Export - EAR

In 2023, U.S. export officials were busy bringing novel enforcement actions, introducing new and far-reaching rules, and issuing guidance (and warnings) to the exporting community. We can expect 2024 to be similar.

Join us for an insightful webinar where Thad McBride and Faith Dibble – international trade attorneys at Bass, Berry & Sims – will delve into the noteworthy enforcement actions of 2023.Continue Reading Register Now: 2023 Export Year in Review Webinar

I am looking forward to speaking on a panel at an upcoming Strafford webinar addressing the U.S. Department of Commerce’s recent policy shift that increases the incentives for companies to voluntarily self-disclose (VSD) possible EAR violations, particularly when “significant,” or risk serious penalties. Continue Reading [WEBINAR] Significant EAR Violations and BIS Policy Shift: Incentivized Voluntary Self-Disclosure, Third-Party Whistleblowing

On October 7, the Department of Commerce, Bureau of Industry and Security (BIS), announced new controls on exports to China related to semiconductors. BIS also added 38 Chinese entities to the Unverified List (UVL) and established new criteria for adding entities to the Entity List. Specific details of these rules, particularly the expansive action regarding semiconductors, are laid out below.
Continue Reading Commerce Issues Two Rules Impacting China Exports, Parties

I will join Brian Mulier (Bird & Bird LLP) and Keith Huffman (SAP) to present a workshop titled “A Multi-Jurisdictional Discussion of Export Controls on China, Russia and Belarus: Contrasting US, UK and EU Restrictions” on Monday, November 14 from 1:30-5:00 pm at the London Forum on Global Econonic Sanctions being held at the Millennium Gloucester Hotel.
Continue Reading Register Now | A Multi-Jurisdictional Discussion of Export Controls on China, Russia and Belarus: Contrasting US, UK and EU Restrictions

I will join Lexia Krown, Vice President Global Trade Compliance at ESAB Corporation to present a workshop titled “The Ins and Outs of EAR Licensing Exceptions: How to Determine If, When and How They Apply” on Thursday, October 20 from 1:00-4:30 pm  ET as part of the ACI Proficiency Series: Export Administration Regulations.
Continue Reading Register Now | The Ins and Outs of EAR Licensing Exceptions: How to Determine If, When and How They Apply

On September 9, the Commerce Department’s Bureau of Industry and Security (BIS) published an interim final rule to clarify how American industry can participate in international standards-setting activities when interacting with entities on the Entity List.
Continue Reading With New Rule, BIS Seeks to Ensure Fuller American Participation in Standards-Setting Discussions

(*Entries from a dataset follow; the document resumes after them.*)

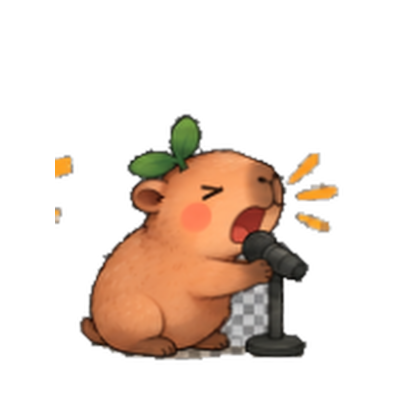
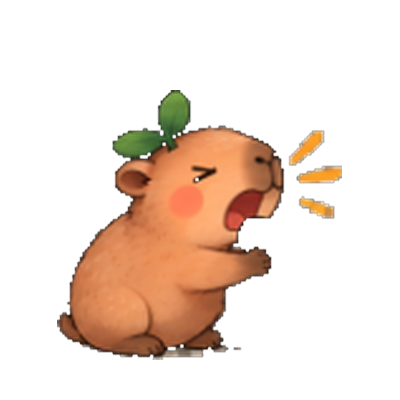
fix: clean isolation of Cappy from shout frames with pure transparency and dynamic audio-synchronized 3-frame idle loop

Changed region(s): [[0.12, 0.21, 0.87, 0.9], [0.12, 0.39, 0.18, 0.45], [0.12, 0.51, 0.18, 0.57]]

diff --git a/components/capy-sprite.tsx b/components/capy-sprite.tsx
@@ -185,31 +185,37 @@ export default function CapySprite({
   }, [pose]);
 
   const isSoundPlayingRef = useRef(false);
+  const soundDurationRef = useRef(3000);
+  const soundStartTimeRef = useRef(0);
 
-  // When pose is "shout", track whether sound is playing to hold on frame 6 (index 5)
+  // When pose is "shout", track whether sound is playing and synchronize dynamic animation
   useEffect(() => {
     if (pose !== "shout") return;
 
     isSoundPlayingRef.current = true;
+    soundStartTimeRef.current = Date.now();
+    soundDurationRef.current = 3000;
 
-    // Safety fallback: if sound is muted or blocked, hold for 2.8s then release
     let fallbackTimer = setTimeout(() => {
       isSoundPlayingRef.current = false;
-    }, 2800);
+    }, 15000);
 
     const handleSoundStarted = (e: Event) => {
       isSoundPlayingRef.current = true;
+      soundStartTimeRef.current = Date.now();
       clearTimeout(fallbackTimer);
       const ce = e as CustomEvent<{ durationMs?: number }>;
       const dur = ce.detail?.durationMs;
       if (dur && dur > 0) {
+        soundDurationRef.current = dur;
         fallbackTimer = setTimeout(() => {
           isSoundPlayingRef.current = false;
-        }, dur + 250);
+        }, dur + 100);
       } else {
+        soundDurationRef.current = 3000;
         fallbackTimer = setTimeout(() => {
           isSoundPlayingRef.current = false;
-        }, 15000);
+        }, 3500);
       }
     };
 
@@ -247,14 +253,53 @@ export default function CapySprite({
       if (onFrameRef.current) onFrameRef.current(0);
     }, 0);
 
+    // Dynamic audio synchronization for long audio animations (e.g. shout)
+    if (pose === "shout") {
+      const startTime = Date.now();
+      const tickRate = 45; // Smooth ~22-30fps updates
+
+      const interval = setInterval(() => {
+        const elapsed = Date.now() - startTime;
+        const totalDuration = soundDurationRef.current || 3000;
+        // Final portion: 5 frames (indices 3..7) taking approximately 1.2s - 1.8s
+        const finalDuration = Math.min(1800, Math.max(800, totalDuration * 0.4));
+        const loopUntil = Math.max(0, totalDuration - finalDuration);
+
+        if (elapsed < loopUntil && isSoundPlayingRef.current) {
+          // A. 3-frame subtle idle loop: Frame 1 -> 2 -> 3 -> 2 -> 1...
+          const idleFrames = [0, 1, 2, 1];
+          const idleStep = Math.floor(elapsed / 140) % idleFrames.length;
+          const frame = idleFrames[idleStep];
+          setFrameIdx(frame);
+          if (onFrameRef.current) onFrameRef.current(frame);
+        } else {
+          // B. Final audio-sync portion: play remaining frames sequentially to the climax
+          const finalFrames = [3, 4, 5, 6, 7];
+          const finalElapsed = elapsed - loopUntil;
+          const finalStep = Math.min(
+            finalFrames.length - 1,
+            Math.floor((finalElapsed / finalDuration) * finalFrames.length),
+          );
+          const frame = finalFrames[finalStep];
+          setFrameIdx(frame);
+          if (onFrameRef.current) onFrameRef.current(frame);
+
+          // Synchronize ending: finish exactly when audio ends or time expires
+          if (!isSoundPlayingRef.current || elapsed >= totalDuration) {
+            clearInterval(interval);
+            setFrameIdx(7);
+            if (onFrameRef.current) onFrameRef.current(7);
+            if (onAnimationCompleteRef.current) onAnimationCompleteRef.current();
+          }
+        }
+      }, tickRate);
+
+      return () => clearInterval(interval);
+    }
+
+    // Standard sequence loop for other animations
     const interval = setInterval(() => {
       setFrameIdx((current) => {
-        // If shouting, hold on frame 6 (index 5: shout-6.png) for however long the sound is!
-        if (pose === "shout" && current === 5 && isSoundPlayingRef.current) {
-          if (onFrameRef.current) onFrameRef.current(5);
-          return 5;
-        }
-
         const next = current + 1;
         if (next >= config.frames.length) {
           if (config.loop) {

Today, the U.S. Commerce Department’s Bureau of Industry and Security (BIS) published a final rule adding seven Chinese entities to the Entity List. The U.S. government determined these seven entities, primarily supporting the Chinese aerospace and space industries, had acted “contrary to national security and foreign policy interests of the United States.” BIS stated that the entities were acquiring or attempting to acquire U.S.-origin items to support China’s military modernization campaign. These seven entities bring the total number of listed Chinese entities to approximately 600.
Continue Reading Commerce Targets Chinese Military-Civil Fusion Program as Seven Chinese Entities Added to the Entity List

I recently co-authored an article for WorldECR with Scott Jones, a nonresident fellow at The Stimson Center, examining the history and current trajectory of the Entity List, part of the Export Administration Regulations (EAR) administered by the U.S. Bureau of Industry and Security (BIS) to help protect U.S. national security. In the article, we outline the history of the Entity List and discuss the need for a just and transparent removal mechanism.

We state that “since the 2008 change in scope to include national security and foreign policy concerns, the number of parties added to the Entity List has increased dramatically” from its original purpose of preventing the proliferation of weapons of mass destruction.  With the recent technology conflicts between the United States and China, we argue the Entity List has become the most convenient tool in the toolbox to further U.S. national security and foreign policy goals.Continue Reading History and Trajectory of the Entity List Related to National Security Concerns

The U.S. government continues to vigorously enforce U.S. export laws against both U.S. and non-U.S. companies. In addition to monetary penalties, companies charged with violating U.S. export laws may be subject to strict compliance obligations. In extreme cases, the U.S. government may even suspend a company’s export privileges.

In this webinar, we will discuss recent